Evidence is surfacing which suggests that many voters in Great Britain voted to leave the European Union(EU) on incomplete or misinformation. Hence, some form or recourse could be in order to remedy the recent rush to judgment for an exit from the EU.
A report in the Washington Post yesterday offers more than sufficient evidence to infer that some Brits didn't have a darn clue as to what they were really voting against. The Washington Post article, written by Rick Noack, focused on the debacle of the county of non-wealthy, Cornwall, where 56 percent of residents voted to leave the EU in spite of the fact that EU subsidies totaling $82 million yearly for the past decade have been the bread and butter to Cornwall's infrastructure and educational programs funding.
Yet, Cornwall voted to leave the EU, apparently oblivious to that fact, now its leaders are scrambling to take urgent steps to secure such funding from the government of the United Kingdom(UK). A wishful council leader, John Pollard said: "We will be insisting that Cornwall receives investment equal to that produced by the EU program."

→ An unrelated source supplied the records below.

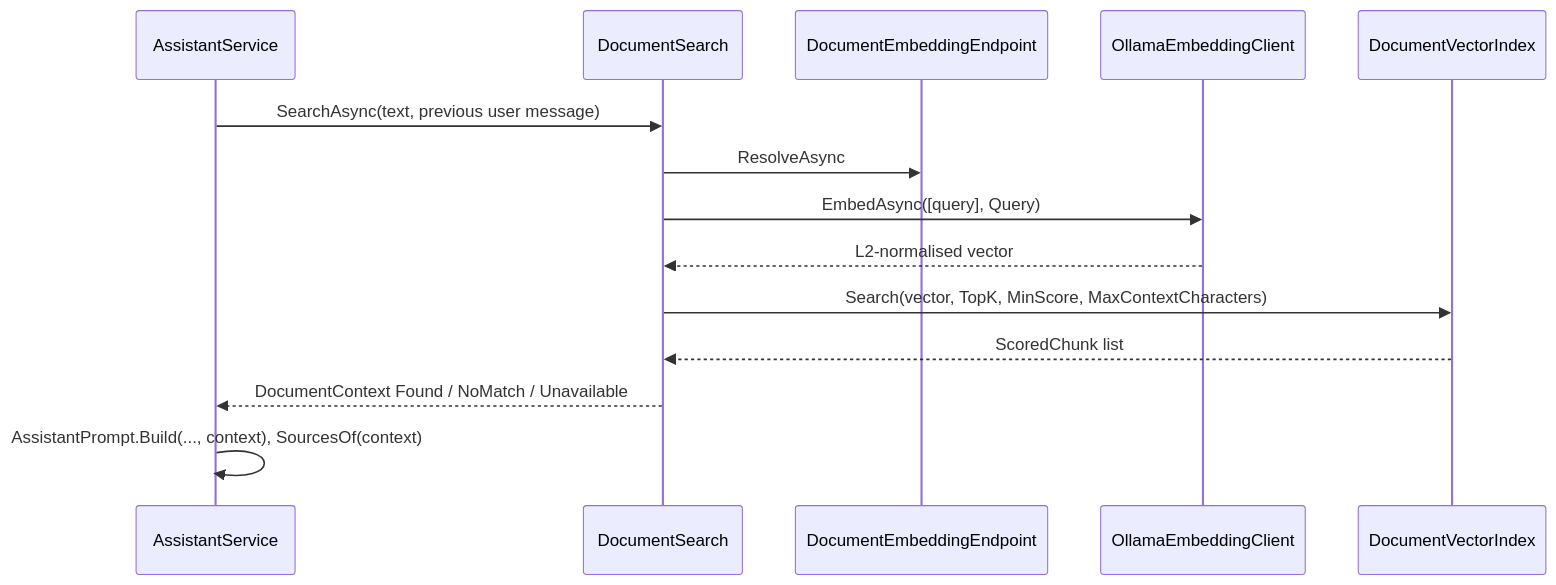
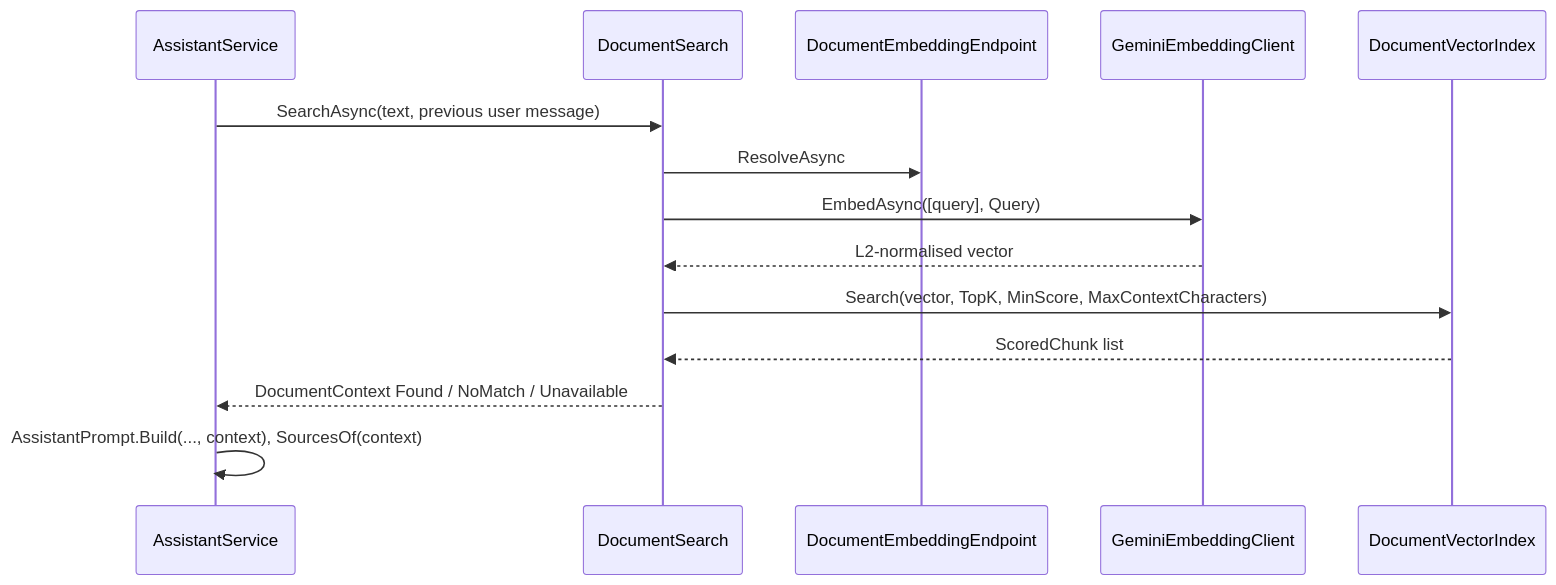
One commit to jojogeorge3344/TaskFlow-Project changed the eighth of 14 diagrams in TF - Documents/TF - LLD/08-TFA-Assistant/08.1-Assistant/LLD-Assistant.md. Above: the diagram before and after it, drawn with Mermaid. The commit also changed other lines of this file and 65 other files, not shown here.

First line of the commit message:
feat(tfa): make Google Gemini the default chat provider and document embedding engine

````diff
--- a/TF - Documents/TF - LLD/08-TFA-Assistant/08.1-Assistant/LLD-Assistant.md
+++ b/TF - Documents/TF - LLD/08-TFA-Assistant/08.1-Assistant/LLD-Assistant.md
@@ -837,16 +844,16 @@
 ```mermaid
 sequenceDiagram
   participant S as AssistantService
   participant D as DocumentSearch
   participant P as DocumentEmbeddingEndpoint
-  participant E as OllamaEmbeddingClient
+  participant E as GeminiEmbeddingClient
   participant V as DocumentVectorIndex
   S->>D: SearchAsync(text, previous user message)
   D->>P: ResolveAsync
   D->>E: EmbedAsync([query], Query)
   E-->>D: L2-normalised vector
   D->>V: Search(vector, TopK, MinScore, MaxContextCharacters)
   V-->>D: ScoredChunk list
   D-->>S: DocumentContext Found / NoMatch / Unavailable
   S->>S: AssistantPrompt.Build(..., context), SourcesOf(context)
 ```
````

Maybe Pollard and Cornwall could have gained such guarantees before voting to end their much needed funding by pushing the UK out of the EU. However, maybe there could be a recourse for Cornwall and others that have allowed nationalism and opposition to immigration to cloud their decision making processes in voting the UK out of the EU.